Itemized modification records

------------------------------------

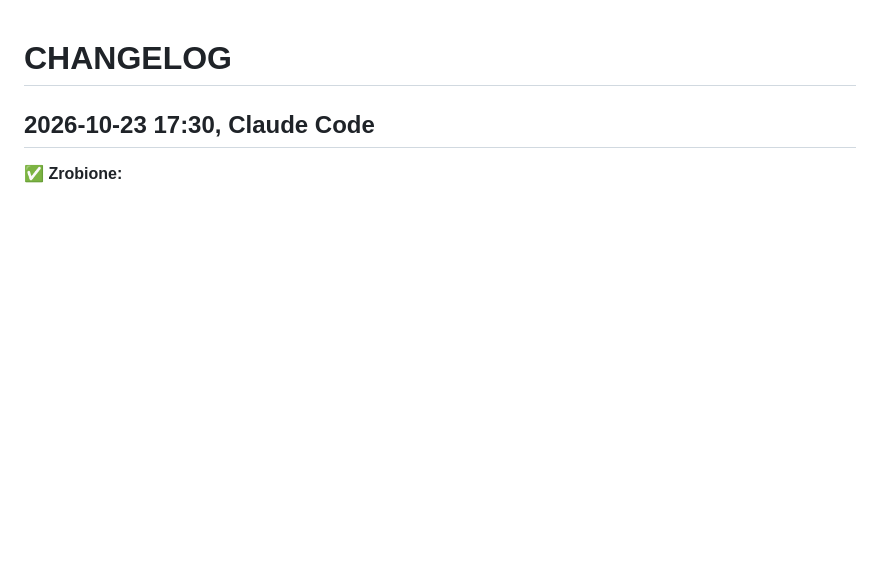
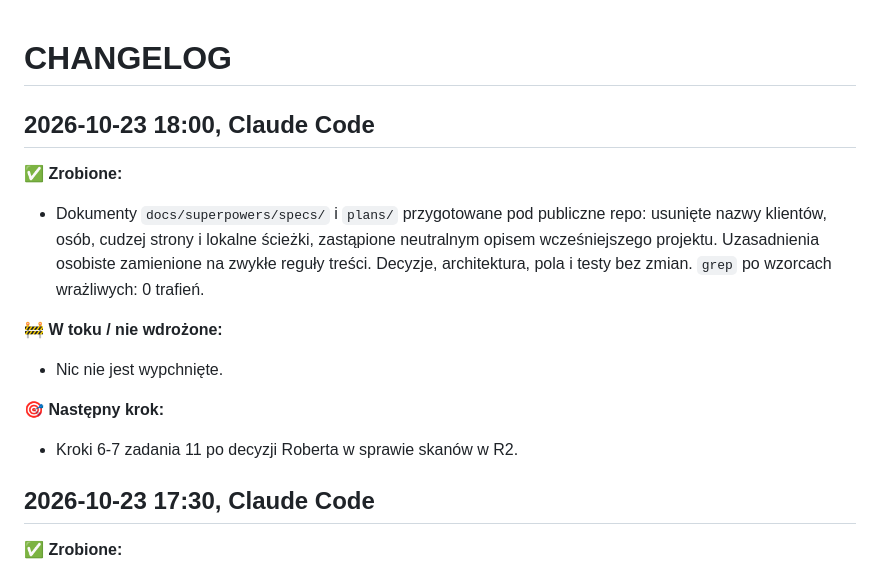
Before and after one commit to RobertDebicki/robert-debicki, a Markdown page: CHANGELOG.md, the part around the change. Rendered like a GitHub page; blank space fills up the shorter version.

Commit message:
Dokumentacja: wersja do publicznego repo
Co-Authored-By: Claude Sonnet 5.5 <noreply@anthropic.com>

```diff
--- a/CHANGELOG.md
+++ b/CHANGELOG.md
@@ -1,4 +1,15 @@
 # CHANGELOG
+
+## 2026-10-23 18:00, Claude Code
+
+**✅ Zrobione:**
+- Dokumenty `docs/superpowers/specs/` i `plans/` przygotowane pod publiczne repo: usunięte nazwy klientów, osób, cudzej strony i lokalne ścieżki, zastąpione neutralnym opisem wcześniejszego projektu. Uzasadnienia osobiste zamienione na zwykłe reguły treści. Decyzje, architektura, pola i testy bez zmian. `grep` po wzorcach wrażliwych: 0 trafień.
+
+**🚧 W toku / nie wdrożone:**
+- Nic nie jest wypchnięte.
+
+**🎯 Następny krok:**
+- Kroki 6-7 zadania 11 po decyzji Roberta w sprawie skanów w R2.
 
 ## 2026-10-23 17:30, Claude Code
 
```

------------------------------------

Output each record above exactly; omit the images.

▶ [OUTPUT BELOW]
Before and after one commit to RobertDebicki/robert-debicki, a Markdown page: CHANGELOG.md, the part around the change. Rendered like a GitHub page; blank space fills up the shorter version.

Commit message:
Dokumentacja: wersja do publicznego repo
Co-Authored-By: Claude Sonnet 5.5 <noreply@anthropic.com>

```diff
--- a/CHANGELOG.md
+++ b/CHANGELOG.md
@@ -1,4 +1,15 @@
 # CHANGELOG
+
+## 2026-10-23 18:00, Claude Code
+
+**✅ Zrobione:**
+- Dokumenty `docs/superpowers/specs/` i `plans/` przygotowane pod publiczne repo: usunięte nazwy klientów, osób, cudzej strony i lokalne ścieżki, zastąpione neutralnym opisem wcześniejszego projektu. Uzasadnienia osobiste zamienione na zwykłe reguły treści. Decyzje, architektura, pola i testy bez zmian. `grep` po wzorcach wrażliwych: 0 trafień.
+
+**🚧 W toku / nie wdrożone:**
+- Nic nie jest wypchnięte.
+
+**🎯 Następny krok:**
+- Kroki 6-7 zadania 11 po decyzji Roberta w sprawie skanów w R2.
 
 ## 2026-10-23 17:30, Claude Code
 
```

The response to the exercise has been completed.